TL;DR: On-chip microwave measurements demonstrate that the self-aligned graphene transistors have a high intrinsic cut-off (transit) frequency of fT = 100–300 GHz, with the extrinsic fT largely limited by parasitic pad capacitance.
Abstract: Graphene has attracted considerable interest as a potential new electronic material. With its high carrier mobility, graphene is of particular interest for ultrahigh-speed radio-frequency electronics. However, conventional device fabrication processes cannot readily be applied to produce high-speed graphene transistors because they often introduce significant defects into the monolayer of carbon lattices and severely degrade the device performance. Here we report an approach to the fabrication of high-speed graphene transistors with a self-aligned nanowire gate to prevent such degradation. A Co(2)Si-Al(2)O(3) core-shell nanowire is used as the gate, with the source and drain electrodes defined through a self-alignment process and the channel length defined by the nanowire diameter. The physical assembly of the nanowire gate preserves the high carrier mobility in graphene, and the self-alignment process ensures that the edges of the source, drain and gate electrodes are automatically and precisely positioned so that no overlapping or significant gaps exist between these electrodes, thus minimizing access resistance. It therefore allows for transistor performance not previously possible. Graphene transistors with a channel length as low as 140 nm have been fabricated with the highest scaled on-current (3.32 mA μm(-1)) and transconductance (1.27 mS μm(-1)) reported so far. Significantly, on-chip microwave measurements demonstrate that the self-aligned devices have a high intrinsic cut-off (transit) frequency of f(T) = 100-300 GHz, with the extrinsic f(T) (in the range of a few gigahertz) largely limited by parasitic pad capacitance. The reported intrinsic f(T) of the graphene transistors is comparable to that of the very best high-electron-mobility transistors with similar gate lengths.

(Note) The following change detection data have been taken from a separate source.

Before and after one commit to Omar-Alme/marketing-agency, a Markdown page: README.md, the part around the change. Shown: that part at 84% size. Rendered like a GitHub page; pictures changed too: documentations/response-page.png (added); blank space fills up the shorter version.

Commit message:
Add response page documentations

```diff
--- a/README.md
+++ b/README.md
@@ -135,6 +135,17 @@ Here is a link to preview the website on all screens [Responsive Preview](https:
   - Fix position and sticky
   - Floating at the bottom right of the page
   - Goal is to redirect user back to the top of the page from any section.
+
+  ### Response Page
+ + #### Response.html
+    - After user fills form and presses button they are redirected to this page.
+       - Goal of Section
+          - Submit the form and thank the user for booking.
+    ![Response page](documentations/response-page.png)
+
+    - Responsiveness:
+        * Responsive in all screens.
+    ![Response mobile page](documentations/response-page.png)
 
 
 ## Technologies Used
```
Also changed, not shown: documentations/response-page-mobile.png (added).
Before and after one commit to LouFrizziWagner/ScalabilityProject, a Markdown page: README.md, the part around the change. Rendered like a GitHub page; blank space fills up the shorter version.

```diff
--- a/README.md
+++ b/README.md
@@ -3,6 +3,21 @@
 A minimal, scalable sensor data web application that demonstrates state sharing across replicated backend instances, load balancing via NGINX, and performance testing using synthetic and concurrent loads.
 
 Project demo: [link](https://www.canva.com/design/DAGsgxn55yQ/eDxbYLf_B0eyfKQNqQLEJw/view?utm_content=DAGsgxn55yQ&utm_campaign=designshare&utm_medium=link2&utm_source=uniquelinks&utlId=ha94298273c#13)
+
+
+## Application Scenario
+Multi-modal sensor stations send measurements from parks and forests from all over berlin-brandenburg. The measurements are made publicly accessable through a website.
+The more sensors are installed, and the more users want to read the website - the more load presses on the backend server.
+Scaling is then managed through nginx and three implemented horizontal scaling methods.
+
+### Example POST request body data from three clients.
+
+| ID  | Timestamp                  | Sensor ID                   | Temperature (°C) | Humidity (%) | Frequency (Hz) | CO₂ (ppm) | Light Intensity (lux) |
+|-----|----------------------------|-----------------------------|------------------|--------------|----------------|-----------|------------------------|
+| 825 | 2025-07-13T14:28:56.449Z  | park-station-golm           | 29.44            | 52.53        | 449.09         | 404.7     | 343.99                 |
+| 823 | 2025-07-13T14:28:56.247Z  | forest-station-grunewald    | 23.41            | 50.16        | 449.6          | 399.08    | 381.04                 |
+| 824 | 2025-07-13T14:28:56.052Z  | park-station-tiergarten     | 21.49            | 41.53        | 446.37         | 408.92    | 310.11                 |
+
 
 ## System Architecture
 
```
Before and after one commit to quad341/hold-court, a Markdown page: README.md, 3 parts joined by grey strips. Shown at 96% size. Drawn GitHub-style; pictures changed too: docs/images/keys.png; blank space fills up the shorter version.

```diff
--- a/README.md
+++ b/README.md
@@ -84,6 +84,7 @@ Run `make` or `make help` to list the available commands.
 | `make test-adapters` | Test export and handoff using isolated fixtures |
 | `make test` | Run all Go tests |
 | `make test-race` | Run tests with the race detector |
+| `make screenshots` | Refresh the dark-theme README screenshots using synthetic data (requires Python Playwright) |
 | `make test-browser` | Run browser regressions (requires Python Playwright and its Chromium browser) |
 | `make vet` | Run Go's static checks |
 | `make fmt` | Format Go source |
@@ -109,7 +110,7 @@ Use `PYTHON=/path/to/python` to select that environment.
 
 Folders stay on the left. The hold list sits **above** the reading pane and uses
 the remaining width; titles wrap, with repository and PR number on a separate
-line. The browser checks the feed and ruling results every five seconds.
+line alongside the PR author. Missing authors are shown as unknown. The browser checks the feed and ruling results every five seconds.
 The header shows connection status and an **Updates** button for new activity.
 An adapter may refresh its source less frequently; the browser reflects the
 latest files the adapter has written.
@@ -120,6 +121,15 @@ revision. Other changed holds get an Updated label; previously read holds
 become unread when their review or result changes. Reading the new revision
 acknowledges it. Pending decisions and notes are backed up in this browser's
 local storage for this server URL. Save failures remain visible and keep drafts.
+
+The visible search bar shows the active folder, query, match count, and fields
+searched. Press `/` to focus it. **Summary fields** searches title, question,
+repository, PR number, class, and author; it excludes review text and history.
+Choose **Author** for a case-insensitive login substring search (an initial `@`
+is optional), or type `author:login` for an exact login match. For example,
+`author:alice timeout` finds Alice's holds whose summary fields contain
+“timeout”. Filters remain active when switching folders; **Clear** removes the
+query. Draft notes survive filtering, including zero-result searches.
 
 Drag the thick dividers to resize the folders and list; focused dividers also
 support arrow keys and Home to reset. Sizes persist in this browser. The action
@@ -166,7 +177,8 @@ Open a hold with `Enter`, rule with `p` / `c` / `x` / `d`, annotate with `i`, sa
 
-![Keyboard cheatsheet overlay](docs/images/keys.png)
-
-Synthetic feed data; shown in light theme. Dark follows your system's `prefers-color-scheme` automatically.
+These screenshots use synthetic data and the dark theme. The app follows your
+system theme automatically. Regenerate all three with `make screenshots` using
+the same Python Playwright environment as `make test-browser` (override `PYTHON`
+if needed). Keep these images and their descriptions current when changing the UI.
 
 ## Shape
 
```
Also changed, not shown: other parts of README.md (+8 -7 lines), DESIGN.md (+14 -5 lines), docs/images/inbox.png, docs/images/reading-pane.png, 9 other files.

03 Nov 1986-Applied Physics Letters
Abstract: The first solid‐state field‐effect transistor has been fabricated utilizing a film of an organic macromolecule, polythiophene, as a semiconductor. The device characteristics have been optimized by controlling the doping levels of the polymer. The device is a normally off type and the source (drain) current can be modulated by a factor of 102–103 by varying the gate voltage. The carrier mobility and the transconductance have also been determined to be ∼10−5 cm2/V s and 3 nS, respectively, by means of electrical measurements.
01 Dec 2002-Nature Materials
Abstract: The integration of materials having a high dielectric constant (high-kappa) into carbon-nanotube transistors promises to push the performance limit for molecular electronics. Here, high-kappa (approximately 25) zirconium oxide thin-films (approximately 8 nm) are formed on top of individual single-walled carbon nanotubes by atomic-layer deposition and used as gate dielectrics for nanotube field-effect transistors. The p-type transistors exhibit subthreshold swings of S approximately 70 mV per decade, approaching the room-temperature theoretical limit for field-effect transistors. Key transistor performance parameters, transconductance and carrier mobility reach 6,000 S x m(-1) (12 microS per tube) and 3,000 cm2 x V(-1) x s(-1) respectively. N-type field-effect transistors obtained by annealing the devices in hydrogen exhibit S approximately 90 mV per decade. High voltage gains of up to 60 are obtained for complementary nanotube-based inverters. The atomic-layer deposition process affords gate insulators with high capacitance while being chemically benign to nanotubes, a key to the integration of advanced dielectrics into molecular electronics.